------ Provided material ------
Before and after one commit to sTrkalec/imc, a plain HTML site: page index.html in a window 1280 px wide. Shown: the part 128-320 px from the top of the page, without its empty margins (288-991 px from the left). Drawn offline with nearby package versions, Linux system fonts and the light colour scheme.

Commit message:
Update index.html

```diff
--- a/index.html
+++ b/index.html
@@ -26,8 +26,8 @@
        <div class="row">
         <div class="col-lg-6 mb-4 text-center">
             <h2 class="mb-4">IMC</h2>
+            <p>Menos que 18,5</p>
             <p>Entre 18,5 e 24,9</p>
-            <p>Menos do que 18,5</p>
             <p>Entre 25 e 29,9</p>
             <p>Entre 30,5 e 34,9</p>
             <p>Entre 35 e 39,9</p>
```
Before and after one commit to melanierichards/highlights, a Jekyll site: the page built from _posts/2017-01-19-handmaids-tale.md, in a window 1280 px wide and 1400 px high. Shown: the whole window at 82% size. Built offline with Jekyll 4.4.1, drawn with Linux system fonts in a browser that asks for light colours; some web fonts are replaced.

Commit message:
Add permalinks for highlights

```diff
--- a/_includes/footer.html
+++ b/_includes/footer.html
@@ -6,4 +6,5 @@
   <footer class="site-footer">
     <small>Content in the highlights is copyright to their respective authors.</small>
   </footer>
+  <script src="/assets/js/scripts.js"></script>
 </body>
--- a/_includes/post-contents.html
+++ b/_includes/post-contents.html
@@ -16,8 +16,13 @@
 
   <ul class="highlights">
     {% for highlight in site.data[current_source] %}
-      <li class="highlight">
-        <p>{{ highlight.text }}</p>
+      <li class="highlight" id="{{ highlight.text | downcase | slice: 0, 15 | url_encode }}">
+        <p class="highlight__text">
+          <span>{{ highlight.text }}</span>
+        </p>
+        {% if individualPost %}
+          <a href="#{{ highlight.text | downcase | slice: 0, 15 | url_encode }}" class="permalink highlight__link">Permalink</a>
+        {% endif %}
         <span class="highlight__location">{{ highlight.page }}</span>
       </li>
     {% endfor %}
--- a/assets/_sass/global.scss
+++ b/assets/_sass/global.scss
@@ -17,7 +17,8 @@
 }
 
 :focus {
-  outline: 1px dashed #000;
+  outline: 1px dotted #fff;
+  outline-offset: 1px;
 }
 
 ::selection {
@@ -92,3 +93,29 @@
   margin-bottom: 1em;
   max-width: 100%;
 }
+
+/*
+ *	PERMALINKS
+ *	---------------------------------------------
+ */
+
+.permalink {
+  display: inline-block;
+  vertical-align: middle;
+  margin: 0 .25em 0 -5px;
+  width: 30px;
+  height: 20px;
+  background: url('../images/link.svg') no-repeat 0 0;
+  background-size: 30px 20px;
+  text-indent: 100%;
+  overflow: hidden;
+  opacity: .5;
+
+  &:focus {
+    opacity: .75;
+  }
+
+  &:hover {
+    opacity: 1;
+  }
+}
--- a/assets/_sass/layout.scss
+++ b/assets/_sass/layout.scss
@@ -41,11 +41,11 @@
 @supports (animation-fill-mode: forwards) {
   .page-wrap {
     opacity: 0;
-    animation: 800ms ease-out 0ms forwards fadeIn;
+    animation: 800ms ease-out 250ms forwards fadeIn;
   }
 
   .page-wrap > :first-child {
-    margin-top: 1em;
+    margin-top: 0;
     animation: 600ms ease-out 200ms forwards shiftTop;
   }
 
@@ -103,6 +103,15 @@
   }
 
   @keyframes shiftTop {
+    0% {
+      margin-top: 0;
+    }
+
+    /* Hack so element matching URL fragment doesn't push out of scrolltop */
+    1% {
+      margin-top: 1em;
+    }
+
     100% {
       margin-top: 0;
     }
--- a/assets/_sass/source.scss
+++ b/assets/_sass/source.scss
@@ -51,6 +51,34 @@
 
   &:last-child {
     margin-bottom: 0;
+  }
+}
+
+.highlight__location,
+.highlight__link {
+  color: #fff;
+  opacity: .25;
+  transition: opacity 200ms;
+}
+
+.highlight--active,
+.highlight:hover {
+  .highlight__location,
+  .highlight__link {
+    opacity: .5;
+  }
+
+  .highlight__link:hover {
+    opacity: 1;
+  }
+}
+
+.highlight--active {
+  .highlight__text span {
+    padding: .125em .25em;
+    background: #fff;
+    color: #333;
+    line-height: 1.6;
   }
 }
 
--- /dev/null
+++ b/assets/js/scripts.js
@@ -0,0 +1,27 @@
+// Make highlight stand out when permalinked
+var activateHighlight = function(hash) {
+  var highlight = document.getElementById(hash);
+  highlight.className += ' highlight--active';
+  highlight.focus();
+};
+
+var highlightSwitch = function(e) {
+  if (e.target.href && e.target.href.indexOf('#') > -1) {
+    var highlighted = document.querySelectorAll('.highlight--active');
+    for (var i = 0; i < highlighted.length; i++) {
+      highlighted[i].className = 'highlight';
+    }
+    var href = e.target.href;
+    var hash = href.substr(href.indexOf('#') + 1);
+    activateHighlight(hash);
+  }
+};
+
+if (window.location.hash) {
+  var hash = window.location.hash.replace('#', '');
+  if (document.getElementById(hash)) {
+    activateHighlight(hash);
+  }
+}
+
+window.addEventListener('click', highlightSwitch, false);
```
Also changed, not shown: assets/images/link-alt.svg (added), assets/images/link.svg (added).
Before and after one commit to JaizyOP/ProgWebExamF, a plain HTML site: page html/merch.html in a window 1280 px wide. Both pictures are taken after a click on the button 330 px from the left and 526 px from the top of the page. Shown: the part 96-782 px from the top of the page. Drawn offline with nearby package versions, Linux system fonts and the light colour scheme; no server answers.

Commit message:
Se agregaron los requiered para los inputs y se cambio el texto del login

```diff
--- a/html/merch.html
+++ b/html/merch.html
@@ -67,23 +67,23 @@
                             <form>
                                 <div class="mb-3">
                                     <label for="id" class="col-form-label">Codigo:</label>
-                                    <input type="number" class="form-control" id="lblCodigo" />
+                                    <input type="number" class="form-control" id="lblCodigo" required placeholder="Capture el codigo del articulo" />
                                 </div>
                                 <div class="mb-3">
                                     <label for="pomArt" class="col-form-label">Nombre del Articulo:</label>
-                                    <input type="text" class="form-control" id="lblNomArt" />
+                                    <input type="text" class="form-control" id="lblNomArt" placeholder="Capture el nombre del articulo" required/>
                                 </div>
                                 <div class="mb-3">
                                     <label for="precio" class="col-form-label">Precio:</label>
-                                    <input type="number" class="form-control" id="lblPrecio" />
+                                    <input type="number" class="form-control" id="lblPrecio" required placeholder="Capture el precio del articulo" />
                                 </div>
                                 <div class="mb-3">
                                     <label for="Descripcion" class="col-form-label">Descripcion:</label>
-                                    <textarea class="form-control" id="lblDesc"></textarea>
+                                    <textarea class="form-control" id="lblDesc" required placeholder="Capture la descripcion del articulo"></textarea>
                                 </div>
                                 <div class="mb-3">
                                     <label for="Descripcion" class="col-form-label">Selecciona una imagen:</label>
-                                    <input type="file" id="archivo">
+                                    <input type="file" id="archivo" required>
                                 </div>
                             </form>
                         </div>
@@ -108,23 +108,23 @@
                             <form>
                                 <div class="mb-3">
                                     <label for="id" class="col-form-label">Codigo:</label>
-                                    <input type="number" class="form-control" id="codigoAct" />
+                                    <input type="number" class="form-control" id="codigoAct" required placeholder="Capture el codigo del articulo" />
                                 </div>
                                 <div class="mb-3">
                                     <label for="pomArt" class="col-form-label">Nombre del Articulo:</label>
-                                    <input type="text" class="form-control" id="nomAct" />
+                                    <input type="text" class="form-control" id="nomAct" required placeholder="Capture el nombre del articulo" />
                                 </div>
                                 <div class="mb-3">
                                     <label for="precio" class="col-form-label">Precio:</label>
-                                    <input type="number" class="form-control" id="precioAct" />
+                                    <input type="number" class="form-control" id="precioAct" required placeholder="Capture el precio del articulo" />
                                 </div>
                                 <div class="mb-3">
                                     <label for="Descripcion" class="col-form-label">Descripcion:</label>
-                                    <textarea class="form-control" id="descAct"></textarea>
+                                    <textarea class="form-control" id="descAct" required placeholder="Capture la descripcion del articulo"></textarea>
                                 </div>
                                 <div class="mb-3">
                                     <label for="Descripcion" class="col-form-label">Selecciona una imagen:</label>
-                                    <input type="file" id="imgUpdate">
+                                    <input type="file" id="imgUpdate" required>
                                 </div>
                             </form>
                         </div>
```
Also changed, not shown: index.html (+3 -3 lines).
------
### Problem to work on
Each line of the entries above that includes "forwards" counts once; state how many such lines there are, with the number as the only answer.

### Solution for this problem
4